Communion and Otherness: Further Studies in Personhood and the Church Metropolitan John Ziziolas uses modern ontological language, especially Sartre, via the Patristic Fathers in a dizzying performance.
The Bottom Billion: Why the Poorest Countries are Failing and What Can Be Done About It. Of the 6.5 billion of us humans on this planet, the top billion are wealthy, 4.5 billion in the middle are getting wealthy quite rapidly, the bottom billion are stuck. Traps, costs, and the possible methods of helping those in the bottom are discussed. The interesting part is that the right and left are both wrong with their one line slogans for “what to do”. Two essential details to remember is that first, right and left have it wrong (specifically aid sometimes helps (and sometimes hurts) and so does military intervention sometimes helps and sometimes hurts) … secondly one line slogans of what needs to be done are all wrong. Each country and situation is unique now and is a changing situation.
A Secular Age I’m not finished with this book … and the prose isn’t especially flowing and easy but this book is very information and idea dense and provocative.
Spiritual Psalter or Reflections on God from the Works of our Holy Father St. Ephraim the Syrian, Arranged in the Manner of the Psalms of David, Together with the Life of St. Ephrem When I was Chrismated and joined the Orthodox church this last spring, having gone through Lent, on the spur of the moment I chose as my name saint, St. Ephraim the Syrian. Ephraim is known as the Psalmist of the New Testament just as David of the Old. This book is a collection of his writings, 150 short psalms selected by St. Theophan the Recluse in the 19th century.

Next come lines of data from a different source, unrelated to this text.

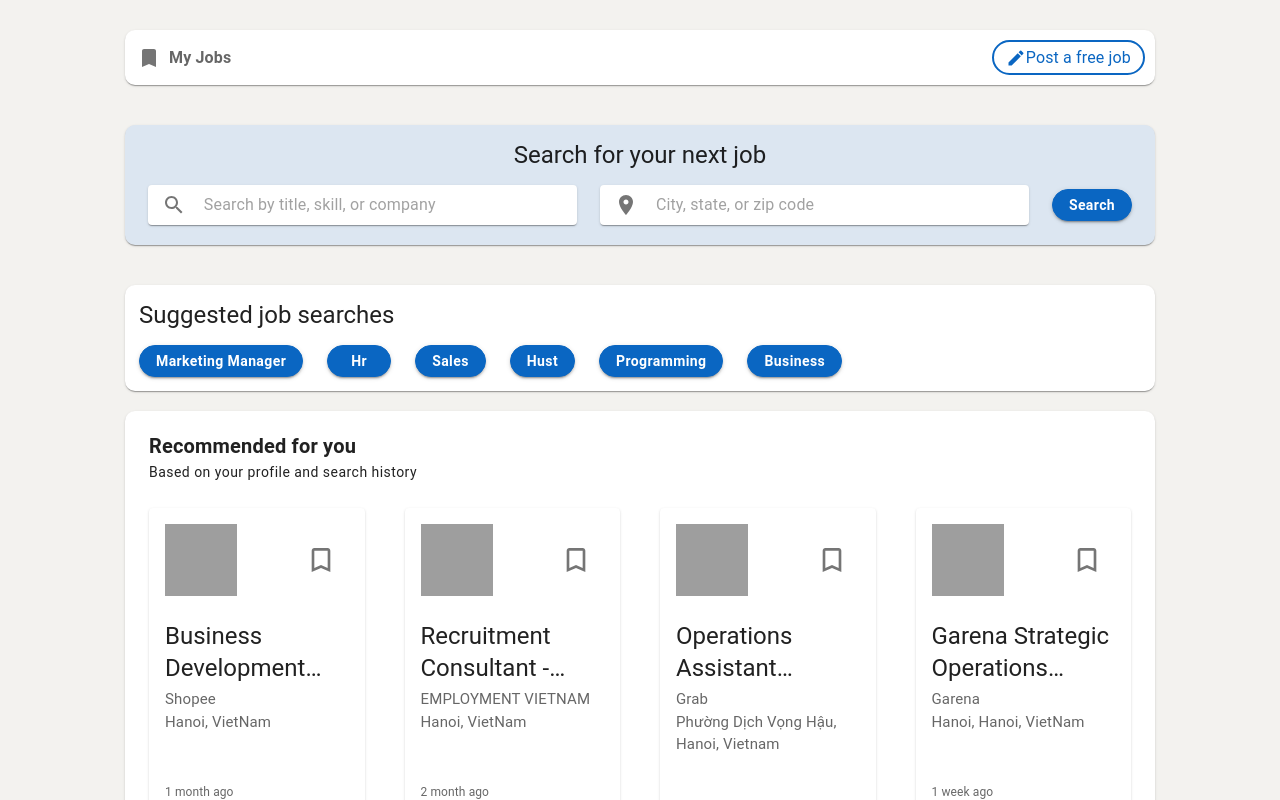
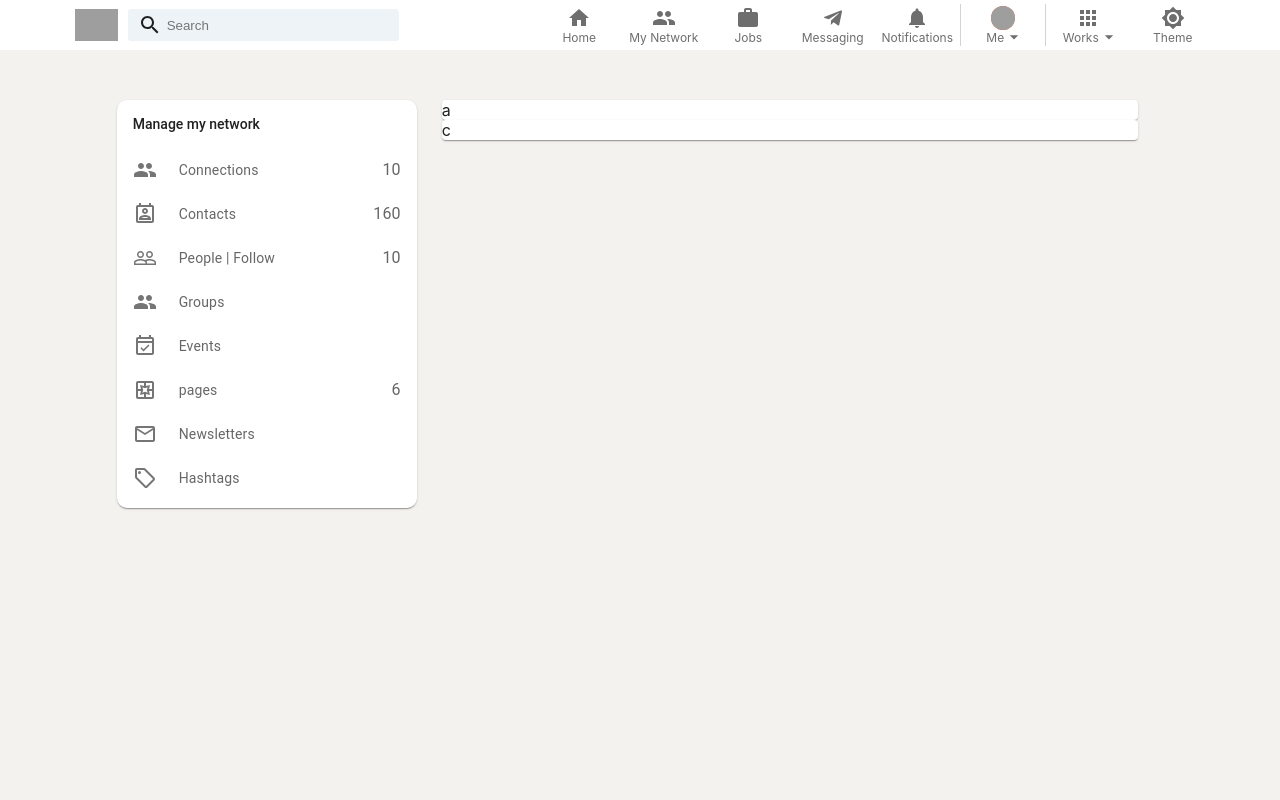
Before and after one commit to longvietchu/refer-me-client, a React (Create React App) app: page /home in a window 1280 px wide. Shown: the top 800 px of the page. Built offline with nearby package versions, Linux system fonts and the light colour scheme; grey boxes are pictures that could not be loaded.

Commit message:
Update Network screen

```diff
--- a/src/App.tsx
+++ b/src/App.tsx
@@ -7,11 +7,12 @@ import ProfileContainer from "./screen/Profile/ProfileContainer";
 import NotificationsContainer from "./screen/Notifications/NotificationsContainer";
 import MessagingContainer from "./screen/Messaging/MessagingContainer";
 import JobContainer from "./screen/Job/JobContainer";
+import NetworkContainer from "./screen/Network/NetworkContainer";
 
 function App() {
   return (
     <div>
-      <JobContainer />
+      <NetworkContainer />
     </div>
   );
 }
--- /dev/null
+++ b/src/screen/Network/NetworkContainer.tsx
@@ -0,0 +1,7 @@
+import React from "react";
+import NetworkScreen from "./NetworkScreen";
+const NetWorkContainer = () => {
+  return <NetworkScreen />;
+};
+
+export default NetWorkContainer;
--- /dev/null
+++ b/src/screen/Network/NetworkScreen.tsx
@@ -0,0 +1,39 @@
+import React from "react";
+import { Grid, Hidden, Paper } from "@material-ui/core";
+
+import Header from "../../components/header/Header";
+import SideBar from "./SideBar/SideBar";
+import Styles from "./Style";
+
+const NetworkScreen = () => {
+  const classes = Styles();
+  return (
+    <Grid
+      container
+      className={classes.app}
+      // style={{ backgroundColor: mode ? darkPrimary : LinkedInBgColor }}
+    >
+      <Grid item container className={classes.app__header}>
+        {/* Header */}
+        <Header />
+      </Grid>
+      <Grid item container className={classes.app__body}>
+        <Hidden smDown>
+          <Grid item className={classes.body__sidebar} xs={5}>
+            <SideBar />
+          </Grid>
+        </Hidden>
+        <Grid item className={classes.body__feed} xs={7}>
+          <Grid item className={classes.feed__form}>
+            <Paper>a</Paper>
+          </Grid>
+          <Grid item className={classes.feed__posts}>
+            <Paper>c</Paper>
+          </Grid>
+        </Grid>
+      </Grid>
+    </Grid>
+  );
+};
+
+export default NetworkScreen;
--- /dev/null
+++ b/src/screen/Network/SideBar/SideBar.tsx
@@ -0,0 +1,93 @@
+import React from "react";
+import {
+  Paper,
+  List,
+  ListSubheader,
+  ListItem,
+  ListItemIcon,
+  ListItemText,
+  ListItemSecondaryAction,
+  Typography,
+} from "@material-ui/core";
+
+import GroupIcon from "@material-ui/icons/Group";
+import PermContactCalendarOutlinedIcon from "@material-ui/icons/PermContactCalendarOutlined";
+import LocalOfferOutlinedIcon from "@material-ui/icons/LocalOfferOutlined";
+import EventAvailableOutlinedIcon from "@material-ui/icons/EventAvailableOutlined";
+import PagesOutlinedIcon from "@material-ui/icons/PagesOutlined";
+import PeopleOutlineIcon from "@material-ui/icons/PeopleOutline";
+import MailOutlineOutlinedIcon from "@material-ui/icons/MailOutlineOutlined";
+
+import Styles from "./Style";
+
+const manageNetwork = [
+  { id: "0", icon: <GroupIcon />, title: "Connections", amount: "10" },
+  {
+    id: "1",
+    icon: <PermContactCalendarOutlinedIcon />,
+    title: "Contacts",
+    amount: "160",
+  },
+  {
+    id: "2",
+    icon: <PeopleOutlineIcon />,
+    title: "People | Follow",
+    amount: "10",
+  },
+  { id: "3", icon: <GroupIcon />, title: "Groups", amount: "" },
+  {
+    id: "4",
+    icon: <EventAvailableOutlinedIcon />,
+    title: "Events",
+    amount: "",
+  },
+  { id: "5", icon: <PagesOutlinedIcon />, title: "pages", amount: "6" },
+  {
+    id: "6",
+    icon: <MailOutlineOutlinedIcon />,
+    title: "Newsletters",
+    amount: "",
+  },
+  { id: "7", icon: <LocalOfferOutlinedIcon />, title: "Hashtags", amount: "" },
+];
+
+const SideBar = () => {
+  const classes = Styles();
+  return (
+    <Paper className={classes.root}>
+      <List
+        component="nav"
+        aria-labelledby="manage my network"
+        subheader={
+          <ListSubheader
+            component="span"
+            color="inherit"
+            id="manage my network"
+          >
+            Manage my network
+          </ListSubheader>
+        }
+      >
+        {manageNetwork.map((item) => (
+          <ListItem button>
+            <ListItemIcon>{item.icon}</ListItemIcon>
+            <ListItemText
+              primary={
+                <React.Fragment>
+                  <Typography variant="body2" className={classes.title}>
+                    {item.title}
+                  </Typography>
+                </React.Fragment>
+              }
+            />
+            <ListItemSecondaryAction>
+              <Typography className={classes.amount}>{item.amount}</Typography>
+            </ListItemSecondaryAction>
+          </ListItem>
+        ))}
+      </List>
+    </Paper>
+  );
+};
+
+export default SideBar;
--- /dev/null
+++ b/src/screen/Network/SideBar/Style.ts
@@ -0,0 +1,14 @@
+import { makeStyles } from "@material-ui/core";
+
+export default makeStyles((theme) => ({
+  root: {
+    borderRadius: 10,
+  },
+  title: {
+    marginLeft: "-10px",
+    color: "#00000099",
+  },
+  amount: {
+    color: "#00000099",
+  },
+}));
--- /dev/null
+++ b/src/screen/Network/Style.ts
@@ -0,0 +1,62 @@
+import { makeStyles } from "@material-ui/core/styles";
+
+export default makeStyles((theme) => ({
+  app: {
+    backgroundColor: "rgb(243, 242, 239)",
+  },
+
+  app__header: {
+    position: "sticky",
+    top: 0,
+    zIndex: 100,
+    height: 50,
+    display: "flex",
+    justifyContent: "center",
+  },
+
+  app__body: {
+    display: "flex",
+    minHeight: "calc(100vh - 50px)",
+    justifyContent: "center",
+    paddingTop: 50,
+    paddingBottom: 50,
+    [theme.breakpoints.down("xs")]: {
+      paddingTop: 10,
+      paddingBottom: 55,
+    },
+  },
+
+  body__sidebar: {
+    minWidth: 150,
+    maxWidth: 300,
+    height: "auto",
+  },
+
+  body__feed: {
+    minWidth: 500,
+    display: "flex",
+    flexDirection: "column",
+    alignItems: "center",
+    padding: "0 25px",
+    paddingBottom: 25,
+    [theme.breakpoints.down("xs")]: {
+      minWidth: 0,
+      padding: 0,
+    },
+  },
+
+  feed__form: {
+    width: "100%",
+    height: "auto",
+  },
+
+  feed__posts: {
+    width: "100%",
+    height: "auto",
+  },
+
+  body__widgets: {
+    minWidth: 225,
+    maxWidth: 300,
+  },
+}));
```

Solving Mathematical Problems: A Personal Perspective I bought this for my daughter. But is a really enjoyable read, even if you don’t have time to work the exercises. Math is a lot of fun.